[Material for this exercise — start]
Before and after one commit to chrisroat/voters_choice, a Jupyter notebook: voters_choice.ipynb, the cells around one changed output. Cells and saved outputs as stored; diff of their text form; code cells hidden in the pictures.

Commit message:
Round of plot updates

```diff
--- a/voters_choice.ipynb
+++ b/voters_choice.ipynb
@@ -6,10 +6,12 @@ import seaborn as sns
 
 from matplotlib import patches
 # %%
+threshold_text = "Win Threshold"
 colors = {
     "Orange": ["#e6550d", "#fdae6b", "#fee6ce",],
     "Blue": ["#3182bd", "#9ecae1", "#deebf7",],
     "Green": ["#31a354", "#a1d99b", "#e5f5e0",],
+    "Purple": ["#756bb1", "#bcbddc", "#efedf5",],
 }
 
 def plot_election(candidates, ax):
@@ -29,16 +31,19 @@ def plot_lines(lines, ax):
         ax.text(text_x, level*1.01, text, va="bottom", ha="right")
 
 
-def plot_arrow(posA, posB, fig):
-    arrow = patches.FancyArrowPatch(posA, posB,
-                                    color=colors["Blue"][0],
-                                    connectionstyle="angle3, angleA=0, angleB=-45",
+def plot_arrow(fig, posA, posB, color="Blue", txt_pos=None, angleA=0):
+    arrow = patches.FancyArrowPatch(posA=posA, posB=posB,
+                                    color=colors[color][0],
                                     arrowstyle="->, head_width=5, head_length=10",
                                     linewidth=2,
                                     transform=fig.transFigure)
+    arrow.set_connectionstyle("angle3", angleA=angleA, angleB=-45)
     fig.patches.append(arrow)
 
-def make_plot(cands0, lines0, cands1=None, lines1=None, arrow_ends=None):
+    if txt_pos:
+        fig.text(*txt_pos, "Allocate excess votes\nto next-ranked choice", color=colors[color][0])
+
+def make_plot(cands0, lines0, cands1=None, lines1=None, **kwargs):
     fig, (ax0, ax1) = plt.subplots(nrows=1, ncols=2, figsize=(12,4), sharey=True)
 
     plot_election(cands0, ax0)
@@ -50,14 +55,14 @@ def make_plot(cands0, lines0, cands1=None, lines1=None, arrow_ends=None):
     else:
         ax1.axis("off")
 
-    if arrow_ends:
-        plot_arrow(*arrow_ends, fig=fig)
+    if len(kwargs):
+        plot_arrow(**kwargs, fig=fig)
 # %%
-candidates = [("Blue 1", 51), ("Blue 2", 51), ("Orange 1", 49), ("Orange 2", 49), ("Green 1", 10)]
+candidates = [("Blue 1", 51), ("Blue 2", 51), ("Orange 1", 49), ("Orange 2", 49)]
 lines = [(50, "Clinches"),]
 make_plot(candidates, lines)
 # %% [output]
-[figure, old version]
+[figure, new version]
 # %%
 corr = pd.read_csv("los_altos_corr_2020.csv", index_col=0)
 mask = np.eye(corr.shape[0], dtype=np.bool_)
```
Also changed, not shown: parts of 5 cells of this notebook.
[Material for this exercise — finish]
▶ [Task to carry out]:
All lines of the records above that contain the word "patches" are to be copied out.

▶ [Result of this exercise]:
 from matplotlib import patches
-    arrow = patches.FancyArrowPatch(posA, posB,
+    arrow = patches.FancyArrowPatch(posA=posA, posB=posB,
     fig.patches.append(arrow)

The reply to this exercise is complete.